Posted by: Sam Rose

Young Chang U-107A worth the bother? - 11/17/12 11:07 PM

Hey Pianoworld!

Piano acquisition syndrome is in full force, and I'm looking at buying a Young Chang U-107A upright piano. The serial number indicates it was made some time between 1990 and 1995 (I think it starts with 16***** (I didn't write it down)

It plays pretty well, and everything looks good. Decent tone (although it needs tuning), decent sustain. The only issue I could find was a couple of keys which stick (don't return to proper position) when using the sustain pedal. I'm hoping that will be an easy fix. Hammers don't look too worn, soundboard has no cracks, etc.

So, for $430, I can have this to play around with. What say you, pianoworld?
Posted by: Cy Shuster, RPT

Re: Young Chang U-107A worth the bother? - 11/18/12 03:28 PM

Generally it's hard to find a used piano in decent condition for under $1,500, but you could get lucky. Get a local tech to check it out. The price is suspiciously low.

--Cy--
Posted by: Sam Rose

Re: Young Chang U-107A worth the bother? - 11/18/12 08:43 PM

The people selling it are an elderly woman and her daughter. They are moving to an apartment and selling the house.
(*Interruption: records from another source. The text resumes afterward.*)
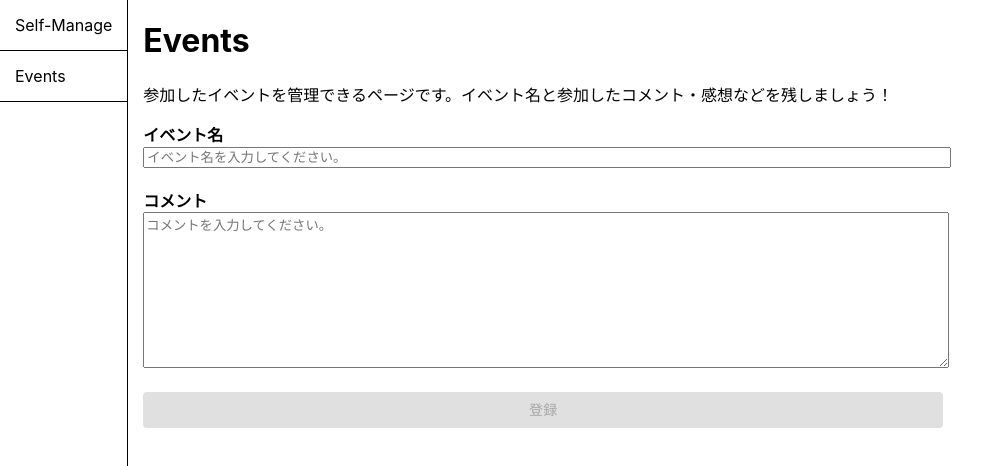
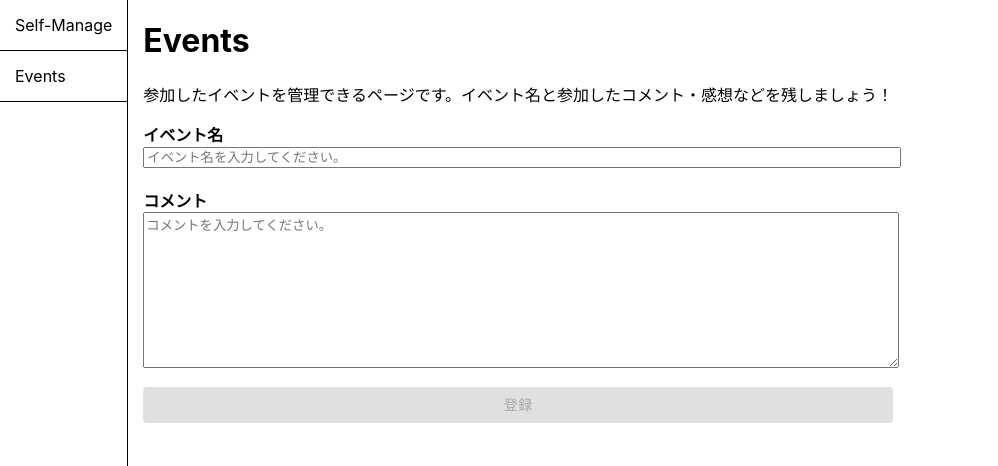
Before and after one commit to azufb/self-manage-app, a React app: page /Events in a window 1280 px wide. Shown: the top 466 px of the page, without its empty margins (0-998 px from the left). Built offline with nearby package versions, Linux system fonts and the light colour scheme.

Commit message:
イベント入力フォームの幅を最大に修正

```diff
--- a/src/components/EventForm.js
+++ b/src/components/EventForm.js
@@ -34,15 +34,11 @@ const EventForm = () => {
         </div>
         <input type="text" id="titleForm" value={name} onChange={(e) => setName(e.target.value)}
           placeholder="イベント名を入力してください。" className={styles.eventNameInput} />
-        <br />
-        <br />
-        <div>
+        <div className={styles.formContent}>
           <label htmlFor="commentForm">コメント</label>
         </div>
         <textarea id="commentForm" value={comment} onChange={(e) => setComment(e.target.value)}
           placeholder="コメントを入力してください。" className={styles.commentInput} rows="10" />
-        <br />
-        <br />
         <div className={styles.btnArea}>
           <Button onClick={handleAddEvent} variant="contained" size="medium" color="primary"
             fontWeight="fontWeightBold" className={styles.registerBtn} disabled={disableResister}>
--- a/src/styles/EventForm.css
+++ b/src/styles/EventForm.css
@@ -1,9 +1,13 @@
 .contents {
-  width: 100vh;
+  width: 100%;
 }
 
 label {
   font-weight: bold;
+}
+
+.formContent {
+  margin-top: 20px;
 }
 
 .eventNameInput {
@@ -16,6 +20,7 @@ label {
 
 .btnArea {
   text-align: center;
+  margin-top: 15px;
 }
 
 .registerBtn {
```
I don't think they are aware of the market value of the piano, which is why I ask if it's a decent model. There doesn't appear to be anything wrong with it. It's not even all that flat, considering they haven't tuned it in a long time.

Any other thoughts?
Posted by: Cy Shuster, RPT

Re: Young Chang U-107A worth the bother? - 11/19/12 10:00 AM

The 107 is the height in centimeters, which means it's a 42" console, one of the smallest pianos made. Pianos often start to need repairs after 20 years, so your total cost may be higher. It's impossible to assess without seeing it in person.

--Cy--
Posted by: gnuboi

Re: Young Chang U-107A worth the bother? - 11/20/12 04:26 PM

This might be your learn-how-to-tune piano but you could still end up keeping it for a long time. For that reason, I'd much rather go for a studio upright like a Baldwin Hamilton (but at 2x the price, at least). Used pianos are easier to buy than to sell.